From the entries below, copy each line in which the word "solid" occurs.

▶ _SOURCE INFORMATION_
______
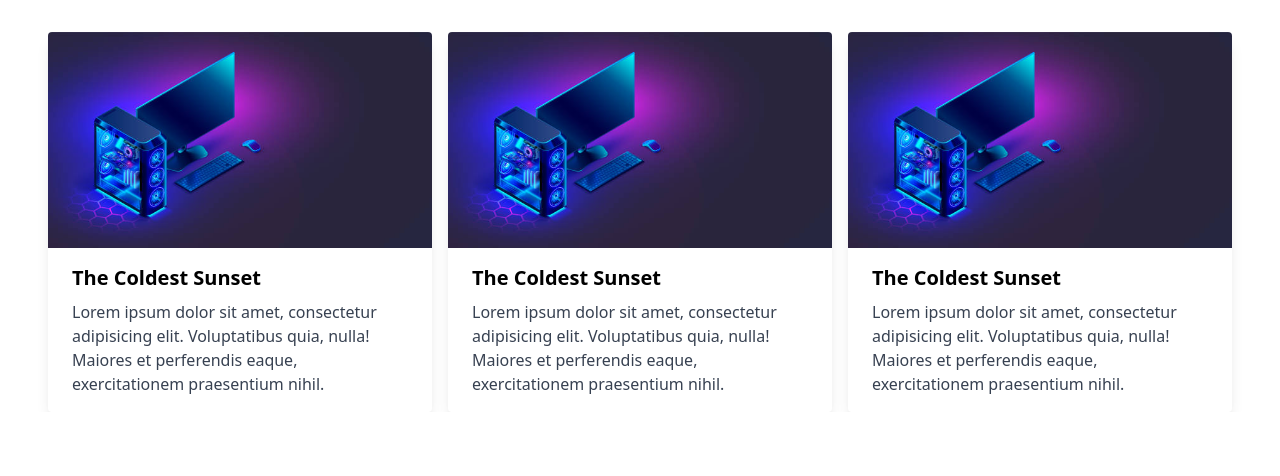
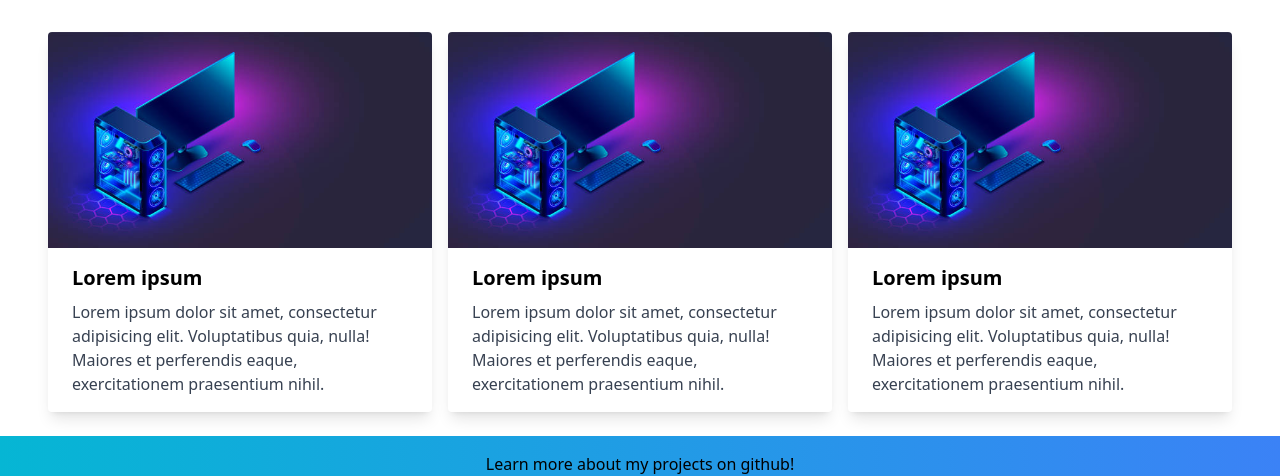
Before and after one commit to BrooksPatola/Astro-Tailwind-Playground, an Astro site: page / in a window 1280 px wide. Shown: the part 1059-1535 px from the top of the page. Before the commit the page ends 1471 px from the top, so only its background shows below. Built offline with nearby package versions, Linux system fonts and the light colour scheme; Astro itself is replaced by a stand-in of ours.

Commit message:
Added footer

```diff
--- a/src/components/Cards.astro
+++ b/src/components/Cards.astro
@@ -3,7 +3,7 @@
 <div class="max-w-sm rounded overflow-hidden shadow-lg">
     <img class="w-full" src="/PC.png" alt="Sunset in the mountains">
     <div class="px-6 py-4">
-      <div class="font-bold text-xl mb-2">The Coldest Sunset</div>
+      <div class="font-bold text-xl mb-2">Lorem ipsum</div>
       <p class="text-gray-700 text-base">
         Lorem ipsum dolor sit amet, consectetur adipisicing elit. Voluptatibus quia, nulla! Maiores et perferendis eaque, exercitationem praesentium nihil.
       </p>
@@ -13,7 +13,7 @@
   <div class="max-w-sm rounded overflow-hidden shadow-lg">
     <img class="w-full" src="/PC.png" alt="Sunset in the mountains">
     <div class="px-6 py-4">
-      <div class="font-bold text-xl mb-2">The Coldest Sunset</div>
+      <div class="font-bold text-xl mb-2">Lorem ipsum</div>
       <p class="text-gray-700 text-base">
         Lorem ipsum dolor sit amet, consectetur adipisicing elit. Voluptatibus quia, nulla! Maiores et perferendis eaque, exercitationem praesentium nihil.
       </p>
@@ -23,7 +23,7 @@
   <div class="max-w-sm rounded overflow-hidden shadow-lg">
     <img class="w-full" src="/PC.png" alt="Sunset in the mountains">
     <div class="px-6 py-4">
-      <div class="font-bold text-xl mb-2">The Coldest Sunset</div>
+      <div class="font-bold text-xl mb-2">Lorem ipsum</div>
       <p class="text-gray-700 text-base">
         Lorem ipsum dolor sit amet, consectetur adipisicing elit. Voluptatibus quia, nulla! Maiores et perferendis eaque, exercitationem praesentium nihil.
       </p>
--- /dev/null
+++ b/src/components/Footer.astro
@@ -0,0 +1,9 @@
+---
+const platform = "github";
+const username = "withastro";
+---
+<div class="flex justify-center md:pt-4 md:mt-6 bg-gradient-to-r from-cyan-500 to-blue-500">
+<footer >
+  <p>Learn more about my projects on <a href={`https://www.${platform}.com/${username}`}>{platform}</a>!</p>
+</footer>
+</div>
--- a/src/pages/index.astro
+++ b/src/pages/index.astro
@@ -3,6 +3,7 @@ import Layout from '../layouts/Layout.astro';
 import Navigation from '../components/Navigation.astro';
 import Hero from '../components/Hero.astro';
 import Cards from '../components/Cards.astro';
+import Footer from '../components/Footer.astro';
 ---
 
 <Layout title="Patola Pixels">
@@ -13,7 +14,7 @@ import Cards from '../components/Cards.astro';
 		<Navigation />
 		<Hero />
 		<Cards />
-
+		<Footer />
 
 	</main>
 
```
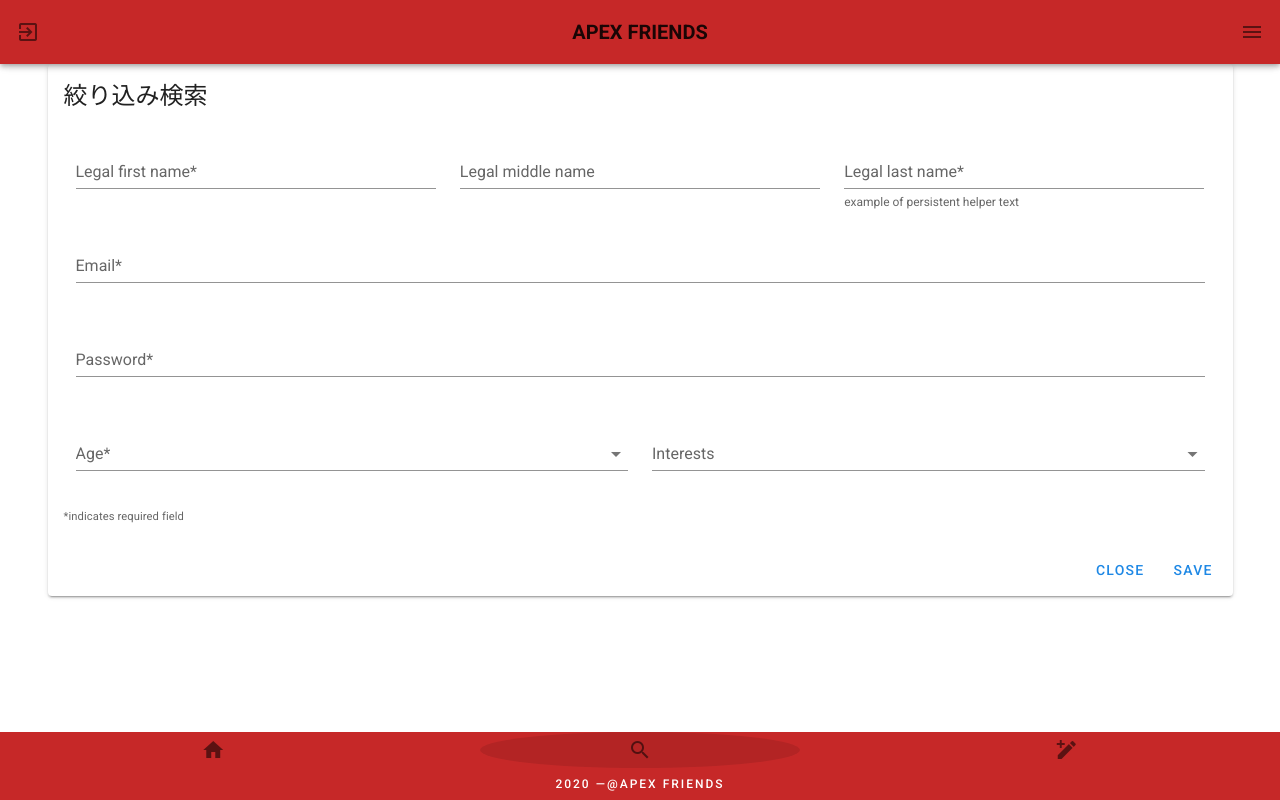
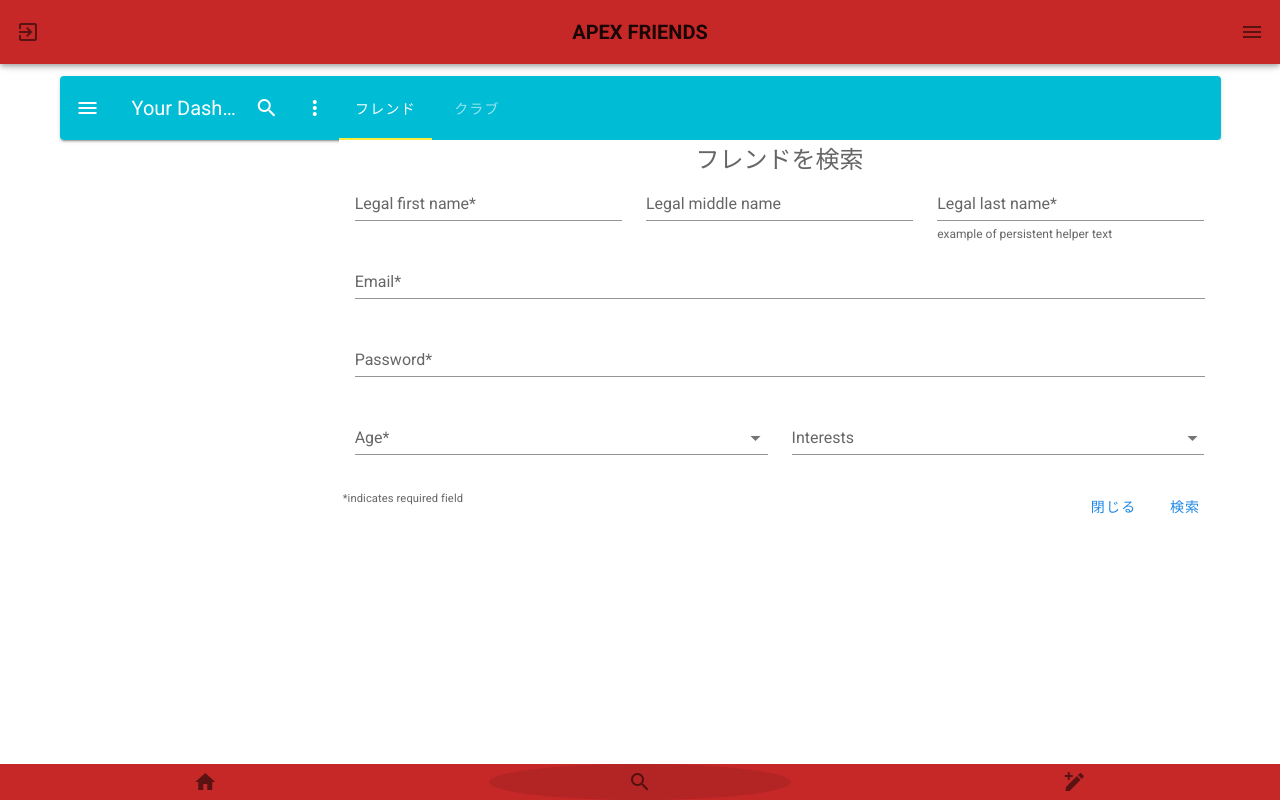
Before and after one commit to front-5629/apex.friends, a Nuxt app in the folder nuxtapp/: page /refine_search in a window 1280 px wide. Built offline with nearby package versions, Linux system fonts and the light colour scheme.

Commit message:
[Add] 投稿絞り込み検索画面作成

```diff
--- a/nuxtapp/components/Logo.vue
+++ /dev/null
@@ -1,79 +0,0 @@
-<template>
-  <div class="VueToNuxtLogo">
-    <div class="Triangle Triangle--two" />
-    <div class="Triangle Triangle--one" />
-    <div class="Triangle Triangle--three" />
-    <div class="Triangle Triangle--four" />
-  </div>
-</template>
-
-<style>
-.VueToNuxtLogo {
-  display: inline-block;
-  animation: turn 2s linear forwards 1s;
-  transform: rotateX(180deg);
-  position: relative;
-  overflow: hidden;
-  height: 180px;
-  width: 245px;
-}
-
-.Triangle {
-  position: absolute;
-  top: 0;
-  left: 0;
-  width: 0;
-  height: 0;
-}
-
-.Triangle--one {
-  border-left: 105px solid transparent;
-  border-right: 105px solid transparent;
-  border-bottom: 180px solid #41b883;
-}
-
-.Triangle--two {
-  top: 30px;
-  left: 35px;
-  animation: goright 0.5s linear forwards 3.5s;
-  border-left: 87.5px solid transparent;
-  border-right: 87.5px solid transparent;
-  border-bottom: 150px solid #3b8070;
-}
-
-.Triangle--three {
-  top: 60px;
-  left: 35px;
-  animation: goright 0.5s linear forwards 3.5s;
-  border-left: 70px solid transparent;
-  border-right: 70px solid transparent;
-  border-bottom: 120px solid #35495e;
-}
-
-.Triangle--four {
-  top: 120px;
-  left: 70px;
-  animation: godown 0.5s linear forwards 3s;
-  border-left: 35px solid transparent;
-  border-right: 35px solid transparent;
-  border-bottom: 60px solid #fff;
-}
-
-@keyframes turn {
-  100% {
-    transform: rotateX(0deg);
-  }
-}
-
-@keyframes godown {
-  100% {
-    top: 180px;
-  }
-}
-
-@keyframes goright {
-  100% {
-    left: 70px;
-  }
-}
-</style>
--- /dev/null
+++ b/nuxtapp/components/SearchClubs.vue
@@ -0,0 +1,91 @@
+<template>
+  <v-row justify="center">
+    <span  class="headline">クラブを検索</span>
+    <v-container>
+        <v-row>
+            <v-col
+            cols="12"
+            sm="6"
+            md="4"
+            >
+            <v-text-field
+                label="Legal first name*"
+                required
+            ></v-text-field>
+            </v-col>
+            <v-col
+            cols="12"
+            sm="6"
+            md="4"
+            >
+            <v-text-field
+                label="Legal middle name"
+                hint="example of helper text only on focus"
+            ></v-text-field>
+            </v-col>
+            <v-col
+            cols="12"
+            sm="6"
+            md="4"
+            >
+            <v-text-field
+                label="Legal last name*"
+                hint="example of persistent helper text"
+                persistent-hint
+                required
+            ></v-text-field>
+            </v-col>
+            <v-col cols="12">
+            <v-text-field
+                label="Email*"
+                required
+            ></v-text-field>
+            </v-col>
+            <v-col cols="12">
+            <v-text-field
+                label="Password*"
+                type="password"
+                required
+            ></v-text-field>
+            </v-col>
+            <v-col
+            cols="12"
+            sm="6"
+            >
+            <v-select
+                :items="['0-17', '18-29', '30-54', '54+']"
+                label="Age*"
+                required
+            ></v-select>
+            </v-col>
+            <v-col
+            cols="12"
+            sm="6"
+            >
+            <v-autocomplete
+                :items="['Skiing', 'Ice hockey', 'Soccer', 'Basketball', 'Hockey', 'Reading', 'Writing', 'Coding', 'Basejump']"
+                label="Interests"
+                multiple
+            ></v-autocomplete>
+            </v-col>
+        </v-row>
+    </v-container>
+    <small>*indicates required field</small>
+    <v-spacer></v-spacer>
+    <v-btn
+    color="blue darken-1"
+    text
+    to="/"
+    nuxt
+    >
+    閉じる
+    </v-btn>
+    <v-btn
+    color="blue darken-1"
+    text
+    @click="dialog = false"
+    >
+    検索
+    </v-btn>
+  </v-row>
+</template>
--- /dev/null
+++ b/nuxtapp/components/SearchPeople.vue
@@ -0,0 +1,91 @@
+<template>
+  <v-row justify="center">
+    <span  class="headline">フレンドを検索</span>
+    <v-container>
+        <v-row>
+            <v-col
+            cols="12"
+            sm="6"
+            md="4"
+            >
+            <v-text-field
+                label="Legal first name*"
+                required
+            ></v-text-field>
+            </v-col>
+            <v-col
+            cols="12"
+            sm="6"
+            md="4"
+            >
+            <v-text-field
+                label="Legal middle name"
+                hint="example of helper text only on focus"
+            ></v-text-field>
+            </v-col>
+            <v-col
+            cols="12"
+            sm="6"
+            md="4"
+            >
+            <v-text-field
+                label="Legal last name*"
+                hint="example of persistent helper text"
+                persistent-hint
+                required
+            ></v-text-field>
+            </v-col>
+            <v-col cols="12">
+            <v-text-field
+                label="Email*"
+                required
+            ></v-text-field>
+            </v-col>
+            <v-col cols="12">
+            <v-text-field
+                label="Password*"
+                type="password"
+                required
+            ></v-text-field>
+            </v-col>
+            <v-col
+            cols="12"
+            sm="6"
+            >
+            <v-select
+                :items="['0-17', '18-29', '30-54', '54+']"
+                label="Age*"
+                required
+            ></v-select>
+            </v-col>
+            <v-col
+            cols="12"
+            sm="6"
+            >
+            <v-autocomplete
+                :items="['Skiing', 'Ice hockey', 'Soccer', 'Basketball', 'Hockey', 'Reading', 'Writing', 'Coding', 'Basejump']"
+                label="Interests"
+                multiple
+            ></v-autocomplete>
+            </v-col>
+        </v-row>
+    </v-container>
+    <small>*indicates required field</small>
+    <v-spacer></v-spacer>
+    <v-btn
+    color="blue darken-1"
+    text
+    to="/"
+    nuxt
+    >
+    閉じる
+    </v-btn>
+    <v-btn
+    color="blue darken-1"
+    text
+    @click="dialog = false"
+    >
+    検索
+    </v-btn>
+  </v-row>
+</template>
--- a/nuxtapp/components/VuetifyLogo.vue
+++ /dev/null
@@ -1,22 +0,0 @@
-<template>
-  <img
-    class="VuetifyLogo"
-    alt="Vuetify Logo"
-    src="/vuetify-logo.svg"
-  >
-</template>
-
-<style>
-.VuetifyLogo {
-  height: 180px;
-  width: 180px;
-  transform: rotateY(560deg);
-  animation: turn 3.5s ease-out forwards 1s;
-}
-
-@keyframes turn {
-  100% {
-    transform: rotateY(0deg);
-  }
-}
-</style>
--- a/nuxtapp/layouts/default.vue
+++ b/nuxtapp/layouts/default.vue
@@ -41,7 +41,7 @@
     </v-navigation-drawer>
 
     <v-footer color="red darken-3" padless app>
-      <v-row justify="space-around" align="center" no-gutters>
+      <v-row justify="space-around" align="center" >
         <v-col cols="3">
           <v-btn icon block to="/" nuxt @click="$vuetify.goTo(0)">
             <v-icon size="24px">mdi-home</v-icon>
@@ -57,9 +57,9 @@
             <v-icon size="24px">mdi-pencil-plus</v-icon>
           </v-btn>
         </v-col>
-        <v-col class="text-center white--text text-overline" cols="12">
+        <!-- <v-col class="text-center white--text text-overline" cols="12">
           {{ new Date().getFullYear() }} —@APEX FRIENDS
-        </v-col>
+        </v-col> -->
       </v-row>
     </v-footer>
   </v-app>
--- a/nuxtapp/pages/refine_search.vue
+++ b/nuxtapp/pages/refine_search.vue
@@ -1,98 +1,60 @@
 <template>
-  <v-row justify="center">
-      <v-card>
-        <v-card-title>
-          <span class="headline">絞り込み検索</span>
-        </v-card-title>
-        <v-card-text>
-          <v-container>
-            <v-row>
-              <v-col
-                cols="12"
-                sm="6"
-                md="4"
-              >
-                <v-text-field
-                  label="Legal first name*"
-                  required
-                ></v-text-field>
-              </v-col>
-              <v-col
-                cols="12"
-                sm="6"
-                md="4"
-              >
-                <v-text-field
-                  label="Legal middle name"
-                  hint="example of helper text only on focus"
-                ></v-text-field>
-              </v-col>
-              <v-col
-                cols="12"
-                sm="6"
-                md="4"
-              >
-                <v-text-field
-                  label="Legal last name*"
-                  hint="example of persistent helper text"
-                  persistent-hint
-                  required
-                ></v-text-field>
-              </v-col>
-              <v-col cols="12">
-                <v-text-field
-                  label="Email*"
-                  required
-                ></v-text-field>
-              </v-col>
-              <v-col cols="12">
-                <v-text-field
-                  label="Password*"
-                  type="password"
-                  required
-                ></v-text-field>
-              </v-col>
-              <v-col
-                cols="12"
-                sm="6"
-              >
-                <v-select
-                  :items="['0-17', '18-29', '30-54', '54+']"
-                  label="Age*"
-                  required
-                ></v-select>
-              </v-col>
-              <v-col
-                cols="12"
-                sm="6"
-              >
-                <v-autocomplete
-                  :items="['Skiing', 'Ice hockey', 'Soccer', 'Basketball', 'Hockey', 'Reading', 'Writing', 'Coding', 'Basejump']"
-                  label="Interests"
-                  multiple
-                ></v-autocomplete>
-              </v-col>
-            </v-row>
-          </v-container>
-          <small>*indicates required field</small>
-        </v-card-text>
-        <v-card-actions>
-          <v-spacer></v-spacer>
-          <v-btn
-            color="blue darken-1"
-            text
-            @click="dialog = false"
-          >
-            Close
-          </v-btn>
-          <v-btn
-            color="blue darken-1"
-            text
-            @click="dialog = false"
-          >
-            Save
-          </v-btn>
-        </v-card-actions>
-      </v-card>
-  </v-row>
+  <v-card>
+    <v-toolbar
+      color="cyan"
+      dark
+      flat
+    >
+      <v-app-bar-nav-icon></v-app-bar-nav-icon>
+
+      <v-toolbar-title>Your Dashboard</v-toolbar-title>
+
+      <v-spacer></v-spacer>
+
+      <v-btn icon>
+        <v-icon>mdi-magnify</v-icon>
+      </v-btn>
+
+      <v-btn icon>
+        <v-icon>mdi-dots-vertical</v-icon>
+      </v-btn>
+
+        <v-tabs>
+            <v-tabs-slider color="yellow"></v-tabs-slider>
+            <v-tab>
+                フレンド
+            </v-tab>
+            <v-tab>
+                クラブ
+            </v-tab>
+
+            <v-tab-item>
+                <v-card flat>
+                <v-card-text>
+                    <SearchPeople />
+                </v-card-text>
+                </v-card>
+            </v-tab-item>
+            <v-tab-item>
+                <v-card flat>
+                <v-card-text>
+                    <SearchClubs />
+                </v-card-text>
+                </v-card>
+            </v-tab-item>
+        </v-tabs>
+    </v-toolbar>
+    </v-card>
 </template>
+
+<script>
+  import SearchPeople from '~/components/SearchPeople.vue'
+  import SearchClubs from '~/components/SearchClubs.vue'
+
+  export default {
+
+    components: [
+        SearchPeople, SearchClubs,
+    ]
+  }
+</script>
```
______
▶ _PROBLEM SOLUTION_
-  border-left: 105px solid transparent;
-  border-right: 105px solid transparent;
-  border-bottom: 180px solid #41b883;
-  border-left: 87.5px solid transparent;
-  border-right: 87.5px solid transparent;
-  border-bottom: 150px solid #3b8070;
-  border-left: 70px solid transparent;
-  border-right: 70px solid transparent;
-  border-bottom: 120px solid #35495e;
-  border-left: 35px solid transparent;
-  border-right: 35px solid transparent;
-  border-bottom: 60px solid #fff;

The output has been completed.